A fire in 1910 destroyed TCU's building in Waco, stifling the university's involvement with the city. Courtesy of The Texas Collection

By Caitlin Erramouspe | Reporter

Baylor University was founded in Independence in 1845, but made the move to Waco in 1886. Baylor wasn’t the only Christian university in Waco during the late 1800s, though. Texas Christian University (TCU), then known as AddRan Christian University, moved to the city in 1895.

Dr. Stephen Sloan, associate professor of history and the director of the Institute of Oral History at Baylor, is also the creator of Waco History, a website and mobile application dedicated to telling the local history of Waco.

In 1895, Waco made the largest bid to TCU: a plot of 15 acres and the deed to the Waco Female College building.

Sloan said this was “one of the largest instructional buildings in the state at the time it had been built, but [was] abandoned when Waco Female College went out of business.”

When TCU arrived in Waco, Baylor sent their most well-known representative to greet them.

“They had a formal welcome program at First Baptist Church, where local leaders welcomed the leaders of AddRan to Waco, and probably the biggest speaker that they had there was Rufus Burleson, who was president of Baylor at the time,” Sloan said.

Waco was one of the most prosperous cities in Texas, Sloan said. The city had a railroad station with seven connections, and the Brazos River, along with its centrally located placement in the state, contributed to its success.

The rivalry between Baylor and TCU didn’t begin until 1899 when they tied 0-0 in their first football game. The animosity had nothing to do with the fact that both schools were Christian because many schools had some sort of religious affiliation at the time, Sloan said.

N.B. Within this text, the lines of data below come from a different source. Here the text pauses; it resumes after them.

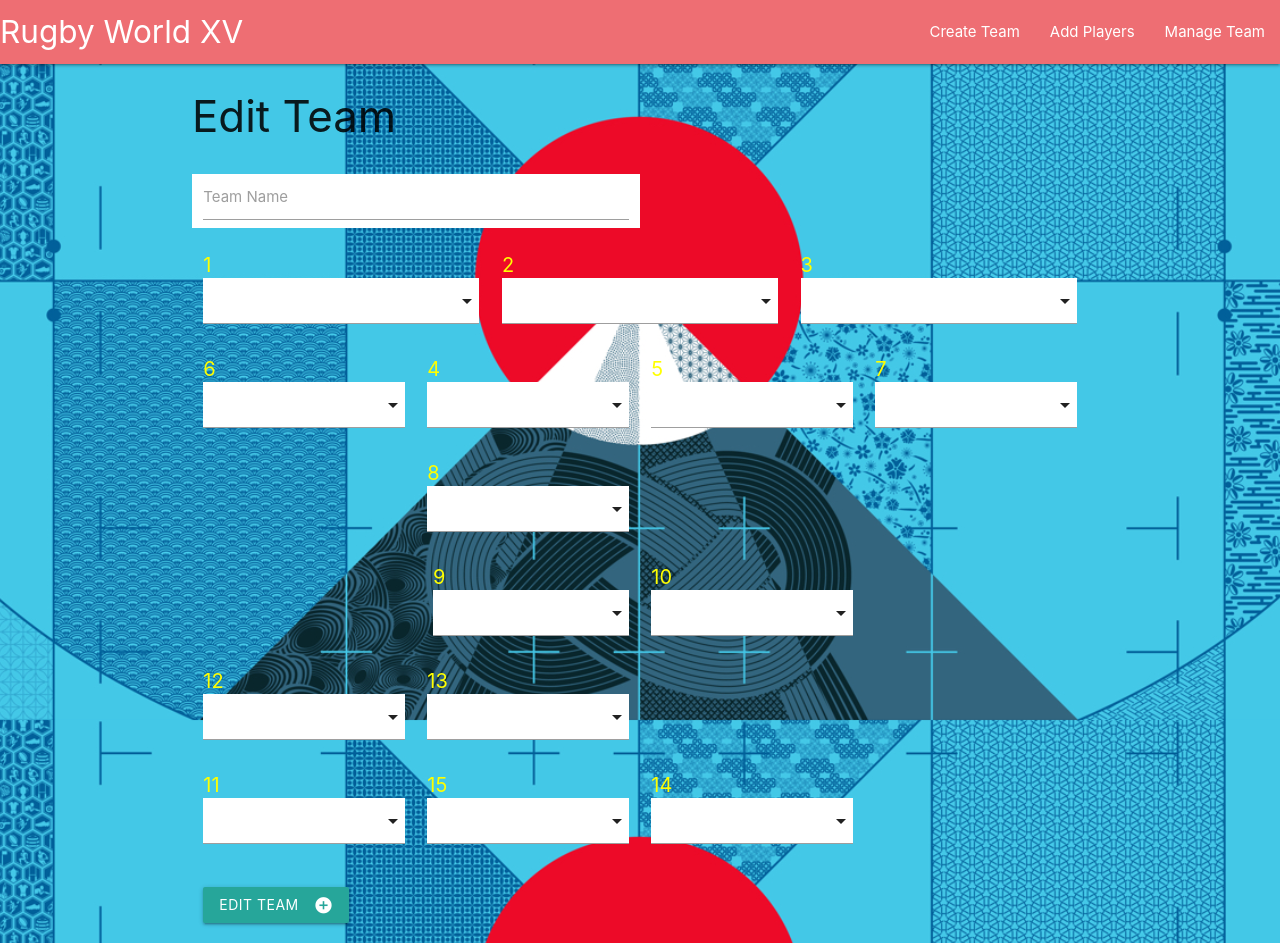
Repository: StephenWhittington/rugby-world-xv
Page: templates/editteam.html
The author's editor kept a record of every edit. The page is drawn from the files as they stood at one moment, then again after the next edit.
The browser window is 1280 px wide. The pictures show the whole page.
Backgrounds fixed to the window are drawn as part of the page. The page is served by the project's application, run on Flask 3 (app.py). The template is opened directly, without the code that normally fills it, so the values that code supplies are empty.

Above is the page before.

After the next edit:
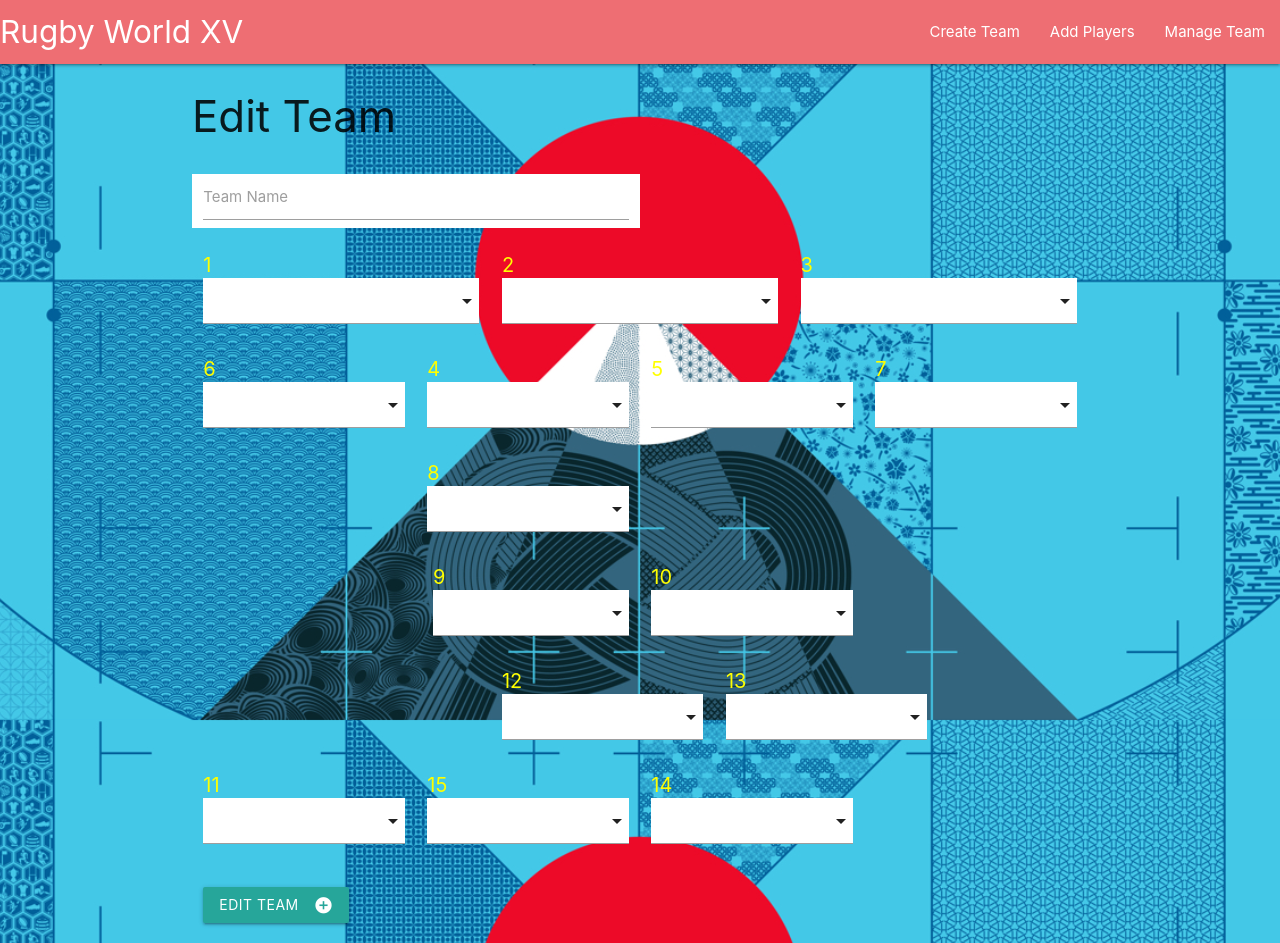
The edit:
--- a/templates/editteam.html
+++ b/templates/editteam.html
@@ -129,7 +129,7 @@
             </div>
         </div>
         <div class="row">
-            <div class="input-field col s3">
+            <div class="input-field col s3 offset-s4">
                 <select id="inside_centre" name="inside_centre">
                     <option value="{{team.inside_centre}}">{{team.inside_centre}}</option>
                     {% for plyr in eleventh_players_collection %}
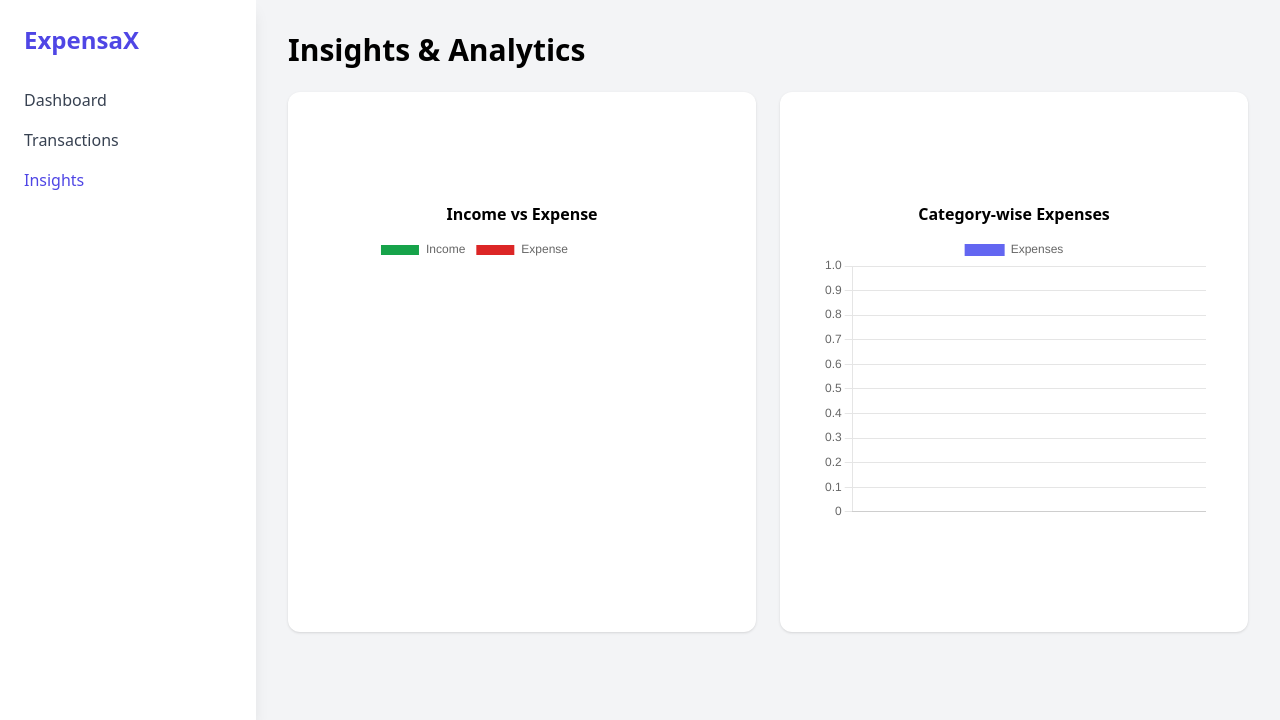
Repository: Shashank1-6/ExpensaX-Personal-Finance-Web-App
Page: frontend/insights.html
These files come from the project's save history. The page is drawn as it stood at one moment and after the next save; the edit follows.
The browser window is 1280 px wide. The pictures show the whole page.
The page's requests for data from a server got no answer. Some web libraries are served in a nearby version.

Above is the page before, as saved 2025-12-06 10:46:44.

### frontend/insights.html
<!DOCTYPE html>
<html lang="en">
<head>
  <meta charset="UTF-8">
  <meta name="viewport" content="width=device-width, initial-scale=1.0">
  <title>ExpensaX - Insights</title>

  <script src="https://cdn.tailwindcss.com"></script>
  <!-- Chart.js -->
  <script src="https://cdn.jsdelivr.net/npm/chart.js"></script>
</head>

<body class="bg-gray-100 flex">

  <!-- Sidebar -->
  <aside class="w-64 h-screen bg-white shadow-lg fixed left-0 top-0 p-6">
    <h2 class="text-2xl font-bold text-indigo-600 mb-8">ExpensaX</h2>

    <nav class="space-y-4">
      <a href="index.html" class="block font-medium text-gray-700 hover:text-indigo-600">Dashboard</a>
      <a href="transactions.html" class="block font-medium text-gray-700 hover:text-indigo-600">Transactions</a>
      <a href="insights.html" class="block font-medium text-indigo-600">Insights</a>
    </nav>
  </aside>

  <!-- Main Content -->
  <main class="ml-64 w-full p-8">
    <h1 class="text-3xl font-bold mb-6">Insights & Analytics</h1>

    <!-- Charts Grid (FIXED SIZE - No Scroll) -->
<div class="grid grid-cols-1 md:grid-cols-2 gap-6 h-[75vh]">

  <!-- Income vs Expense -->
  <div class="bg-white p-4 rounded-xl shadow flex flex-col items-center justify-center">
    <h2 class="font-semibold mb-2">Income vs Expense</h2>
    <div class="w-full max-w-sm h-72">
      <canvas id="pieChart"></canvas>
    </div>
  </div>

  <!-- Category-wise Expenses -->
  <div class="bg-white p-4 rounded-xl shadow flex flex-col items-center justify-center">
    <h2 class="font-semibold mb-2">Category-wise Expenses</h2>
    <div class="w-full max-w-sm h-72">
      <canvas id="barChart"></canvas>
    </div>
  </div>

</div>

  </main>

  <script type="module" src="js/api.js"></script>
  <script type="module" src="js/insights.js"></script>
</body>
</html>

### frontend/js/api.js
// api.js - central API helper

export const API_BASE_URL = "http://localhost:5000/api";

// GET /api/transactions
export async function fetchTransactions() {
  try {
    const res = await fetch(`${API_BASE_URL}/transactions`);
    return await res.json();
  } catch (err) {
    console.error("Error fetching transactions:", err);
    return [];
  }
}

// GET /api/transactions/stats
export async function fetchStats() {
  try {
    const res = await fetch(`${API_BASE_URL}/transactions/stats`);
    return await res.json();
  } catch (err) {
    console.error("Error fetching stats:", err);
    return { income: 0, expense: 0, balance: 0 };
  }
}

// POST /api/transactions
export async function addTransaction(data) {
  try {
    const res = await fetch(`${API_BASE_URL}/transactions`, {
      method: "POST",
      headers: { "Content-Type": "application/json" },
      body: JSON.stringify(data),
    });
    return await res.json();
  } catch (err) {
    console.error("Error adding transaction:", err);
  }
}

// DELETE /api/transactions/:id
export async function deleteTransaction(id) {
  try {
    await fetch(`${API_BASE_URL}/transactions/${id}`, {
      method: "DELETE",
    });
  } catch (err) {
    console.error("Error deleting transaction:", err);
  }
}

### frontend/js/insights.js
import { fetchStats, fetchTransactions } from "./api.js";

function createPieChart(income, expense) {
  const ctx = document.getElementById("pieChart");
  if (!ctx) return;

  new Chart(ctx, {
    type: "doughnut",
    data: {
      labels: ["Income", "Expense"],
      datasets: [{
        data: [income, expense],
        backgroundColor: ["#16A34A", "#DC2626"]
      }]
    }
  });
}

function createBarChart(categoriesObj) {
  const ctx = document.getElementById("barChart");
  if (!ctx) return;

  const labels = Object.keys(categoriesObj);
  const data = Object.values(categoriesObj);

  new Chart(ctx, {
    type: "bar",
    data: {
      labels,
      datasets: [{
        label: "Expenses",
        data,
        backgroundColor: "#6366F1"
      }]
    },
    options: {
      responsive: true,
      maintainAspectRatio: false,
      scales: {
        y: { beginAtZero: true }
      }
    }
  });
}

document.addEventListener("DOMContentLoaded", async () => {
  const stats = await fetchStats();
  const transactions = await fetchTransactions();

  // Pie chart
  createPieChart(stats.income || 0, stats.expense || 0);

  // Category expenses only (type = expense)
  const categories = {};
  transactions
    .filter(t => t.type === "expense")
    .forEach(t => {
      const cat = t.category || "Other";
      const amt = Number(t.amount) || 0;
      categories[cat] = (categories[cat] || 0) + amt;
    });

  createBarChart(categories);
});

After the next save:
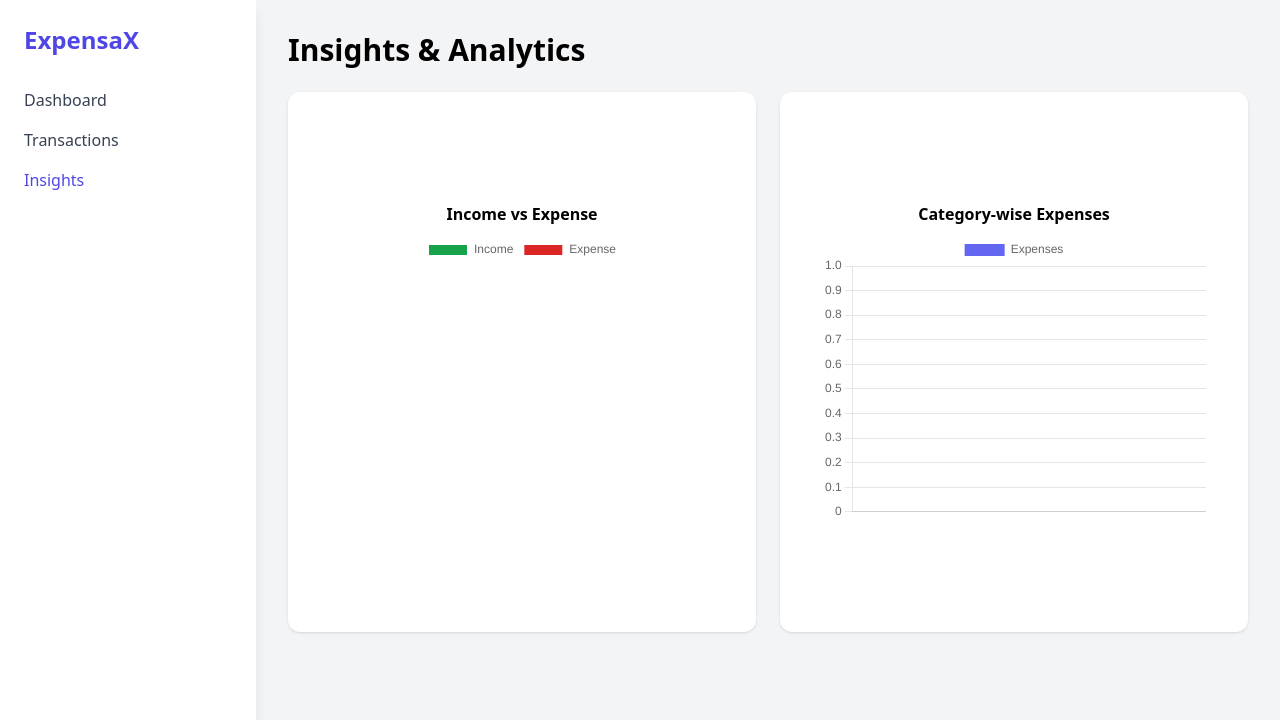
Saved 103 s later.
--- a/frontend/js/insights.js
+++ b/frontend/js/insights.js
@@ -12,6 +12,10 @@ function createPieChart(income, expense) {
         data: [income, expense],
         backgroundColor: ["#16A34A", "#DC2626"]
       }]
+    },
+    options:{
+      responsive : true,
+      maintainAspectRatio: false
     }
   });
 }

So, what ran the Horned Frogs out of Waco?

“It was ultimately the fire in that building that doomed TCU’s future here because at that point several different cities made bids for assistance to the school and Waco’s bid was far less than what Fort Worth comes up with,” Dr. Sloan said.

Amie Oliver, interim director and librarian and curator of print materials at the Texas Collection located in the Carroll Library, provided insight on the actual night of the fire.

“How the TCU fire started is a mystery, but we do know that on March 22, 1910, the fire was discovered in the main building just after 8 p.m.,” Oliver said.

The Waco Semi-Weekly Tribune headline that week was: “Waco Stands Like A Granite Wall Behind T. C. University.” The Lariat also ran a similar article, “T.C.U. Burns.” Wacoans offered their homes and support, and Baylor offered use of their facilities to TCU faculty and students following the incident.

That same year, TCU moved to Fort Worth after accepting an offer of 50 acres and $200,000. However, there is still a Texas Historical Marker commemorating the university’s location in Waco at Mitchell and 19th Street.